■ What the exercise asks
Restate, word for word and with nothing added, the lines from the one containing "iPadOS：SwiftUI<br/>原生会话 / 审批" through the last line of the material below.

■ Record set
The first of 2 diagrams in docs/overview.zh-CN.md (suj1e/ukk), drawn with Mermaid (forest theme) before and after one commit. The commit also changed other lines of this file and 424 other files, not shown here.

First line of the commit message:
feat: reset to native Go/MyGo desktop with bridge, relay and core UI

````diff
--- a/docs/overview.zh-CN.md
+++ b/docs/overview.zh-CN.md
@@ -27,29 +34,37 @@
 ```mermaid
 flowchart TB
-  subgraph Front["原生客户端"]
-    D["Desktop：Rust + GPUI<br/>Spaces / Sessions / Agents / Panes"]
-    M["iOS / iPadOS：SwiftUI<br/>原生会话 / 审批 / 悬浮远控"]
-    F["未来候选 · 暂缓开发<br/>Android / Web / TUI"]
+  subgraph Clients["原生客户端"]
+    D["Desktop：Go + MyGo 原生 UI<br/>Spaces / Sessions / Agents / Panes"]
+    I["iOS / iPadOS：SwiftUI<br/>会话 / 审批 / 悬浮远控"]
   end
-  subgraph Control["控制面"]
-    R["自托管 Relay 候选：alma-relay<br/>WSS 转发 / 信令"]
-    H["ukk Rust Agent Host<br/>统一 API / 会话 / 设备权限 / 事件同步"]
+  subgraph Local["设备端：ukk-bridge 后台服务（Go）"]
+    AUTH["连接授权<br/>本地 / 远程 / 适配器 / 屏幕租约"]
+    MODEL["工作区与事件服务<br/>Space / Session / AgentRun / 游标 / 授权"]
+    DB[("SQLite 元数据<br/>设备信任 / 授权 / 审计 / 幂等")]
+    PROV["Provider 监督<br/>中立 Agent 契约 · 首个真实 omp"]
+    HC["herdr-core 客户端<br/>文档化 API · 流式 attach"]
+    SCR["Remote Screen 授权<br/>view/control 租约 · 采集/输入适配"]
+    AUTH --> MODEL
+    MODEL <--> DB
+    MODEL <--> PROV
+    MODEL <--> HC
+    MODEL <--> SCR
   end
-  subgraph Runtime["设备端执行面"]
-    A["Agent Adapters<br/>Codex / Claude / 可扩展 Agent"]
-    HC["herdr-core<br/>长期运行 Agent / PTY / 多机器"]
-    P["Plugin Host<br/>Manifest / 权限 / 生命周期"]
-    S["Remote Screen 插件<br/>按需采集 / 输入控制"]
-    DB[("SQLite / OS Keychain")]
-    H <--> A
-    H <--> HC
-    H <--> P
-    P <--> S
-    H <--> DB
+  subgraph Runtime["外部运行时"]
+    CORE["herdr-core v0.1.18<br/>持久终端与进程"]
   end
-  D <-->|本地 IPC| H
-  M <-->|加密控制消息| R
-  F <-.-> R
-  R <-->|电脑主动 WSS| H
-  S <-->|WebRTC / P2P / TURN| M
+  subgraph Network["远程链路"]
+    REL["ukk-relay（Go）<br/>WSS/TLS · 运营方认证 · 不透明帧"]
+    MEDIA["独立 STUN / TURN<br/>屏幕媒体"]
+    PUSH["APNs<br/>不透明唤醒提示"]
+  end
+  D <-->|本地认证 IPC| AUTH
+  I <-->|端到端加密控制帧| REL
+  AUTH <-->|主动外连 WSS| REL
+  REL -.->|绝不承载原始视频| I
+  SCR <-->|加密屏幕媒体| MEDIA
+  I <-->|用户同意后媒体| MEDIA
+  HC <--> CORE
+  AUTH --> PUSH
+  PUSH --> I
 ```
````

■ Your response
-    M["iOS / iPadOS：SwiftUI<br/>原生会话 / 审批 / 悬浮远控"]
-    F["未来候选 · 暂缓开发<br/>Android / Web / TUI"]
+  subgraph Clients["原生客户端"]
+    D["Desktop：Go + MyGo 原生 UI<br/>Spaces / Sessions / Agents / Panes"]
+    I["iOS / iPadOS：SwiftUI<br/>会话 / 审批 / 悬浮远控"]
   end
-  subgraph Control["控制面"]
-    R["自托管 Relay 候选：alma-relay<br/>WSS 转发 / 信令"]
-    H["ukk Rust Agent Host<br/>统一 API / 会话 / 设备权限 / 事件同步"]
+  subgraph Local["设备端：ukk-bridge 后台服务（Go）"]
+    AUTH["连接授权<br/>本地 / 远程 / 适配器 / 屏幕租约"]
+    MODEL["工作区与事件服务<br/>Space / Session / AgentRun / 游标 / 授权"]
+    DB[("SQLite 元数据<br/>设备信任 / 授权 / 审计 / 幂等")]
+    PROV["Provider 监督<br/>中立 Agent 契约 · 首个真实 omp"]
+    HC["herdr-core 客户端<br/>文档化 API · 流式 attach"]
+    SCR["Remote Screen 授权<br/>view/control 租约 · 采集/输入适配"]
+    AUTH --> MODEL
+    MODEL <--> DB
+    MODEL <--> PROV
+    MODEL <--> HC
+    MODEL <--> SCR
   end
-  subgraph Runtime["设备端执行面"]
-    A["Agent Adapters<br/>Codex / Claude / 可扩展 Agent"]
-    HC["herdr-core<br/>长期运行 Agent / PTY / 多机器"]
-    P["Plugin Host<br/>Manifest / 权限 / 生命周期"]
-    S["Remote Screen 插件<br/>按需采集 / 输入控制"]
-    DB[("SQLite / OS Keychain")]
-    H <--> A
-    H <--> HC
-    H <--> P
-    P <--> S
-    H <--> DB
+  subgraph Runtime["外部运行时"]
+    CORE["herdr-core v0.1.18<br/>持久终端与进程"]
   end
-  D <-->|本地 IPC| H
-  M <-->|加密控制消息| R
-  F <-.-> R
-  R <-->|电脑主动 WSS| H
-  S <-->|WebRTC / P2P / TURN| M
+  subgraph Network["远程链路"]
+    REL["ukk-relay（Go）<br/>WSS/TLS · 运营方认证 · 不透明帧"]
+    MEDIA["独立 STUN / TURN<br/>屏幕媒体"]
+    PUSH["APNs<br/>不透明唤醒提示"]
+  end
+  D <-->|本地认证 IPC| AUTH
+  I <-->|端到端加密控制帧| REL
+  AUTH <-->|主动外连 WSS| REL
+  REL -.->|绝不承载原始视频| I
+  SCR <-->|加密屏幕媒体| MEDIA
+  I <-->|用户同意后媒体| MEDIA
+  HC <--> CORE
+  AUTH --> PUSH
+  PUSH --> I
 ```
````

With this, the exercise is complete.